#### Prompt
Could you repeat all of the entries below word for word, apart from the pictures?

Content revision data:
*** Block opens ***

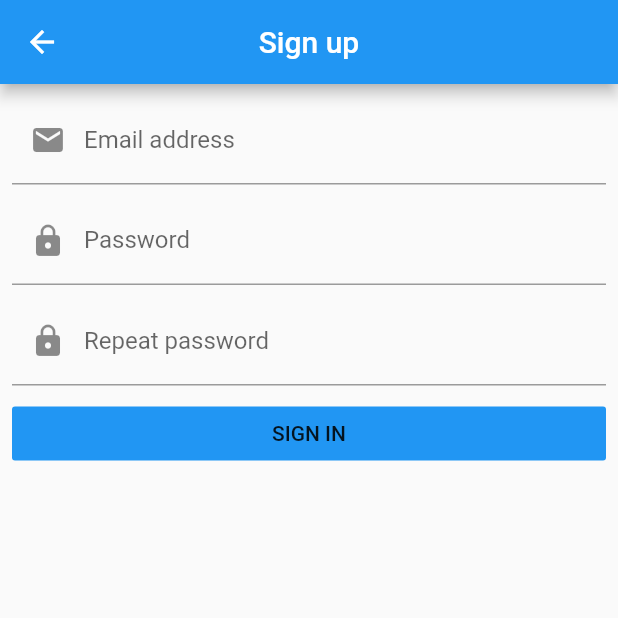
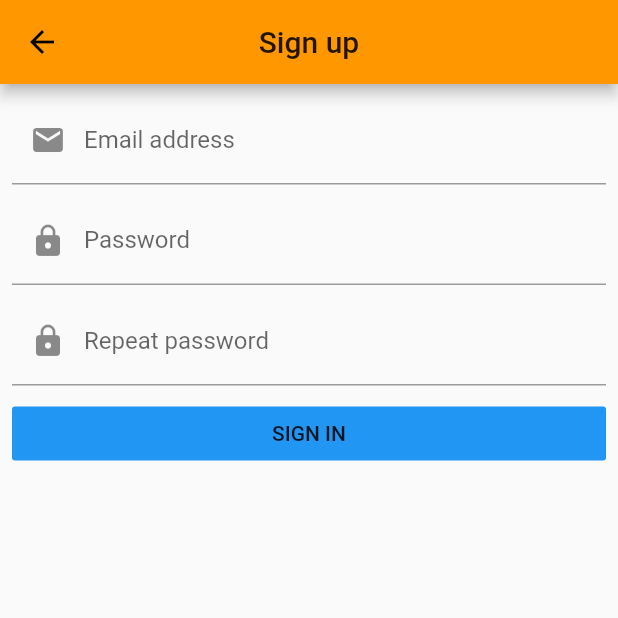
Before and after one commit to KrzysztofMamak/geobase, a Flutter app: the screen it shows after launch, after a tap on "SIGN IN", after a tap on "SIGN UP", on a phone screen of 412 x 824 dp, the top half of it. Run offline on Flutter 3.47's test engine with Material 2 defaults, Android fonts, the phone set to English and light mode, and no system bars; our stand-ins replace another_flushbar, auto_route, bloc, cloud_firestore, dartz, firebase_auth and 9 more; accounts and stored records are empty; generated files the repository leaves out were written again.

Commit message:
analysis_options.yaml added, widget args sorted, const modifiers added

```diff
--- a/lib/application/auth/auth_bloc.dart
+++ b/lib/application/auth/auth_bloc.dart
@@ -24,7 +24,7 @@ class AuthBloc extends Bloc<AuthEvent, AuthState> {
         final userOption = _authFacade.getSignedInUser();
         yield userOption.fold(
           () => const AuthState.unauthenticated(),
-          (_) => AuthState.authenticated(),
+          (_) => const AuthState.authenticated(),
         );
       },
       signedOut: (e) async* {
--- a/lib/domain/core/validators.dart
+++ b/lib/domain/core/validators.dart
@@ -3,8 +3,8 @@ const emailRegex =
 
 class Validators {
   static bool isEmailAddressValid(String emailAddress) =>
-      RegExp(emailRegex).hasMatch(emailAddress) ? true : false;
+      RegExp(emailRegex).hasMatch(emailAddress);
 
   static bool isPasswordValid(String password) =>
-      password.length >= 6 ? true : false;
+      password.length >= 6;
 }
--- a/lib/infrastructure/geo_task/geo_task_repository.dart
+++ b/lib/infrastructure/geo_task/geo_task_repository.dart
@@ -99,7 +99,7 @@ class GeoTaskRepository implements IGeoTaskRepository {
   }
 
   Stream<Either<GeoTaskFailure, List<GeoTask>>> _watchFiltered(
-      Function(GeoTask) condition) async* {
+      bool Function(GeoTask) condition) async* {
     final geoTaskCollection = _firebaseFirestore.collection('geo_tasks');
     yield* geoTaskCollection
         .orderBy('number')
--- a/lib/presentation/app_widget.dart
+++ b/lib/presentation/app_widget.dart
@@ -20,7 +20,7 @@ class AppWidget extends StatelessWidget {
         builder: ExtendedNavigator(router: AppRouter()),
         title: 'GeoBase',
         theme: ThemeData(
-          primarySwatch: Colors.blue,
+          primarySwatch: Colors.orange,
         ),
       ),
     );
--- a/lib/presentation/geo_tasks_overview/widgets/geo_tasks_overview_body.dart
+++ b/lib/presentation/geo_tasks_overview/widgets/geo_tasks_overview_body.dart
@@ -23,7 +23,6 @@ class GeoTasksOverviewBody extends StatelessWidget {
             );
           },
           loadFailure: (state) {
-            print(state.geoTaskFailure.toString());
             return Container();
           },
         );
--- a/lib/presentation/sign_in/widgets/sign_in_form.dart
+++ b/lib/presentation/sign_in/widgets/sign_in_form.dart
@@ -56,7 +56,7 @@ class SignInForm extends StatelessWidget {
                     ? null
                     : 'Email addres must be correctly formatted',
               ),
-              SizedBox(height: 8.0),
+              const SizedBox(height: 8.0),
               TextFormField(
                 decoration: const InputDecoration(
                   prefixIcon: Icon(Icons.lock),
@@ -71,32 +71,31 @@ class SignInForm extends StatelessWidget {
                     ? null
                     : 'Password must have at least 6 characters',
               ),
-              SizedBox(height: 8.0),
+              const SizedBox(height: 8.0),
               FlatButton(
                 onPressed: () => context
                     .read<SignInFormBloc>()
-                    .add(SignInFormEvent.signInWithEmailAndPasswordPressed()),
+                    .add(const SignInFormEvent.signInWithEmailAndPasswordPressed()),
+                color: Colors.blue,
                 child: const Text('SIGN IN'),
-                color: Colors.blue,
               ),
-              SizedBox(height: 8.0),
+              const SizedBox(height: 8.0),
               FlatButton(
                 onPressed: () => ExtendedNavigator.of(context).pushSignUpPage(),
-                child: Text('SIGN UP'),
                 color: Colors.blue,
+                child: const Text('SIGN UP'),
               ),
-              SizedBox(height: 8.0),
+              const SizedBox(height: 8.0),
               FlatButton(
                 onPressed: () =>
                     ExtendedNavigator.of(context).pushForgotPasswordPage(),
-                child: Text('FORGOT PASSWORD'),
                 color: Colors.blue,
+                child: const Text('FORGOT PASSWORD'),
               ),
               if (state.isSubmitting) ...[
                 const SizedBox(height: 8.0),
-                Align(
-                  alignment: Alignment.center,
-                  child: const CircularProgressIndicator(),
+                const Align(
+                  child: CircularProgressIndicator(),
                 ),
               ],
             ],
--- a/lib/presentation/sign_up/widgets/sign_up_form.dart
+++ b/lib/presentation/sign_up/widgets/sign_up_form.dart
@@ -52,7 +52,7 @@ class SignUpForm extends StatelessWidget {
                     ? null
                     : 'Email addres must be correctly formatted',
               ),
-              SizedBox(height: 8.0),
+              const SizedBox(height: 8.0),
               TextFormField(
                 decoration: const InputDecoration(
                   prefixIcon: Icon(Icons.lock),
@@ -67,7 +67,7 @@ class SignUpForm extends StatelessWidget {
                     ? null
                     : 'Password must have at least 6 characters',
               ),
-              SizedBox(height: 8.0),
+              const SizedBox(height: 8.0),
               TextFormField(
                 decoration: const InputDecoration(
                   prefixIcon: Icon(Icons.lock),
@@ -82,19 +82,18 @@ class SignUpForm extends StatelessWidget {
                     ? null
                     : 'Password must have at least 6 characters',
               ),
-              SizedBox(height: 8.0),
+              const SizedBox(height: 8.0),
               FlatButton(
                 onPressed: () => context
                     .read<SignUpFormBloc>()
-                    .add(SignUpFormEvent.registerWithEmailAndPasswordPressed()),
+                    .add(const SignUpFormEvent.registerWithEmailAndPasswordPressed()),
+                color: Colors.blue,
                 child: const Text('SIGN IN'),
-                color: Colors.blue,
               ),
               if (state.isSubmitting) ...[
                 const SizedBox(height: 8.0),
-                Align(
-                  alignment: Alignment.center,
-                  child: const CircularProgressIndicator(),
+                const Align(
+                  child: CircularProgressIndicator(),
                 ),
               ],
             ],
--- a/pubspec.yaml
+++ b/pubspec.yaml
@@ -54,6 +54,7 @@ dev_dependencies:
   freezed: ^0.12.7
   injectable_generator: ^1.0.7
   moor_generator: ^3.4.1
+  lint: ^1.5.1
 
 # For information on the generic Dart part of this file, see the
 # following page: https://dart.dev/tools/pub/pubspec
```
Also changed, not shown: analysis_options.yaml (added, +8 -0 lines), lib/domain/geo_tasks/geo_task_progress.dart (+8 -8 lines), lib/domain/geo_tasks/geo_tasks_filter.dart (+4 -4 lines), lib/presentation/forgot_password/widgets/forgot_password_form.dart (+5 -6 lines), lib/presentation/geo_tasks_overview/geo_tasks_overview_page.dart (+9 -2 lines), lib/presentation/geo_tasks_overview/widgets/geo_task_tile.dart (+7 -7 lines), pubspec.lock.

*** Block closes ***

#### Exercise answer
Before and after one commit to KrzysztofMamak/geobase, a Flutter app: the screen it shows after launch, after a tap on "SIGN IN", after a tap on "SIGN UP", on a phone screen of 412 x 824 dp, the top half of it. Run offline on Flutter 3.47's test engine with Material 2 defaults, Android fonts, the phone set to English and light mode, and no system bars; our stand-ins replace another_flushbar, auto_route, bloc, cloud_firestore, dartz, firebase_auth and 9 more; accounts and stored records are empty; generated files the repository leaves out were written again.

Commit message:
analysis_options.yaml added, widget args sorted, const modifiers added

```diff
--- a/lib/application/auth/auth_bloc.dart
+++ b/lib/application/auth/auth_bloc.dart
@@ -24,7 +24,7 @@ class AuthBloc extends Bloc<AuthEvent, AuthState> {
         final userOption = _authFacade.getSignedInUser();
         yield userOption.fold(
           () => const AuthState.unauthenticated(),
-          (_) => AuthState.authenticated(),
+          (_) => const AuthState.authenticated(),
         );
       },
       signedOut: (e) async* {
--- a/lib/domain/core/validators.dart
+++ b/lib/domain/core/validators.dart
@@ -3,8 +3,8 @@ const emailRegex =
 
 class Validators {
   static bool isEmailAddressValid(String emailAddress) =>
-      RegExp(emailRegex).hasMatch(emailAddress) ? true : false;
+      RegExp(emailRegex).hasMatch(emailAddress);
 
   static bool isPasswordValid(String password) =>
-      password.length >= 6 ? true : false;
+      password.length >= 6;
 }
--- a/lib/infrastructure/geo_task/geo_task_repository.dart
+++ b/lib/infrastructure/geo_task/geo_task_repository.dart
@@ -99,7 +99,7 @@ class GeoTaskRepository implements IGeoTaskRepository {
   }
 
   Stream<Either<GeoTaskFailure, List<GeoTask>>> _watchFiltered(
-      Function(GeoTask) condition) async* {
+      bool Function(GeoTask) condition) async* {
     final geoTaskCollection = _firebaseFirestore.collection('geo_tasks');
     yield* geoTaskCollection
         .orderBy('number')
--- a/lib/presentation/app_widget.dart
+++ b/lib/presentation/app_widget.dart
@@ -20,7 +20,7 @@ class AppWidget extends StatelessWidget {
         builder: ExtendedNavigator(router: AppRouter()),
         title: 'GeoBase',
         theme: ThemeData(
-          primarySwatch: Colors.blue,
+          primarySwatch: Colors.orange,
         ),
       ),
     );
--- a/lib/presentation/geo_tasks_overview/widgets/geo_tasks_overview_body.dart
+++ b/lib/presentation/geo_tasks_overview/widgets/geo_tasks_overview_body.dart
@@ -23,7 +23,6 @@ class GeoTasksOverviewBody extends StatelessWidget {
             );
           },
           loadFailure: (state) {
-            print(state.geoTaskFailure.toString());
             return Container();
           },
         );
--- a/lib/presentation/sign_in/widgets/sign_in_form.dart
+++ b/lib/presentation/sign_in/widgets/sign_in_form.dart
@@ -56,7 +56,7 @@ class SignInForm extends StatelessWidget {
                     ? null
                     : 'Email addres must be correctly formatted',
               ),
-              SizedBox(height: 8.0),
+              const SizedBox(height: 8.0),
               TextFormField(
                 decoration: const InputDecoration(
                   prefixIcon: Icon(Icons.lock),
@@ -71,32 +71,31 @@ class SignInForm extends StatelessWidget {
                     ? null
                     : 'Password must have at least 6 characters',
               ),
-              SizedBox(height: 8.0),
+              const SizedBox(height: 8.0),
               FlatButton(
                 onPressed: () => context
                     .read<SignInFormBloc>()
-                    .add(SignInFormEvent.signInWithEmailAndPasswordPressed()),
+                    .add(const SignInFormEvent.signInWithEmailAndPasswordPressed()),
+                color: Colors.blue,
                 child: const Text('SIGN IN'),
-                color: Colors.blue,
               ),
-              SizedBox(height: 8.0),
+              const SizedBox(height: 8.0),
               FlatButton(
                 onPressed: () => ExtendedNavigator.of(context).pushSignUpPage(),
-                child: Text('SIGN UP'),
                 color: Colors.blue,
+                child: const Text('SIGN UP'),
               ),
-              SizedBox(height: 8.0),
+              const SizedBox(height: 8.0),
               FlatButton(
                 onPressed: () =>
                     ExtendedNavigator.of(context).pushForgotPasswordPage(),
-                child: Text('FORGOT PASSWORD'),
                 color: Colors.blue,
+                child: const Text('FORGOT PASSWORD'),
               ),
               if (state.isSubmitting) ...[
                 const SizedBox(height: 8.0),
-                Align(
-                  alignment: Alignment.center,
-                  child: const CircularProgressIndicator(),
+                const Align(
+                  child: CircularProgressIndicator(),
                 ),
               ],
             ],
--- a/lib/presentation/sign_up/widgets/sign_up_form.dart
+++ b/lib/presentation/sign_up/widgets/sign_up_form.dart
@@ -52,7 +52,7 @@ class SignUpForm extends StatelessWidget {
                     ? null
                     : 'Email addres must be correctly formatted',
               ),
-              SizedBox(height: 8.0),
+              const SizedBox(height: 8.0),
               TextFormField(
                 decoration: const InputDecoration(
                   prefixIcon: Icon(Icons.lock),
@@ -67,7 +67,7 @@ class SignUpForm extends StatelessWidget {
                     ? null
                     : 'Password must have at least 6 characters',
               ),
-              SizedBox(height: 8.0),
+              const SizedBox(height: 8.0),
               TextFormField(
                 decoration: const InputDecoration(
                   prefixIcon: Icon(Icons.lock),
@@ -82,19 +82,18 @@ class SignUpForm extends StatelessWidget {
                     ? null
                     : 'Password must have at least 6 characters',
               ),
-              SizedBox(height: 8.0),
+              const SizedBox(height: 8.0),
               FlatButton(
                 onPressed: () => context
                     .read<SignUpFormBloc>()
-                    .add(SignUpFormEvent.registerWithEmailAndPasswordPressed()),
+                    .add(const SignUpFormEvent.registerWithEmailAndPasswordPressed()),
+                color: Colors.blue,
                 child: const Text('SIGN IN'),
-                color: Colors.blue,
               ),
               if (state.isSubmitting) ...[
                 const SizedBox(height: 8.0),
-                Align(
-                  alignment: Alignment.center,
-                  child: const CircularProgressIndicator(),
+                const Align(
+                  child: CircularProgressIndicator(),
                 ),
               ],
             ],
--- a/pubspec.yaml
+++ b/pubspec.yaml
@@ -54,6 +54,7 @@ dev_dependencies:
   freezed: ^0.12.7
   injectable_generator: ^1.0.7
   moor_generator: ^3.4.1
+  lint: ^1.5.1
 
 # For information on the generic Dart part of this file, see the
 # following page: https://dart.dev/tools/pub/pubspec
```
Also changed, not shown: analysis_options.yaml (added, +8 -0 lines), lib/domain/geo_tasks/geo_task_progress.dart (+8 -8 lines), lib/domain/geo_tasks/geo_tasks_filter.dart (+4 -4 lines), lib/presentation/forgot_password/widgets/forgot_password_form.dart (+5 -6 lines), lib/presentation/geo_tasks_overview/geo_tasks_overview_page.dart (+9 -2 lines), lib/presentation/geo_tasks_overview/widgets/geo_task_tile.dart (+7 -7 lines), pubspec.lock.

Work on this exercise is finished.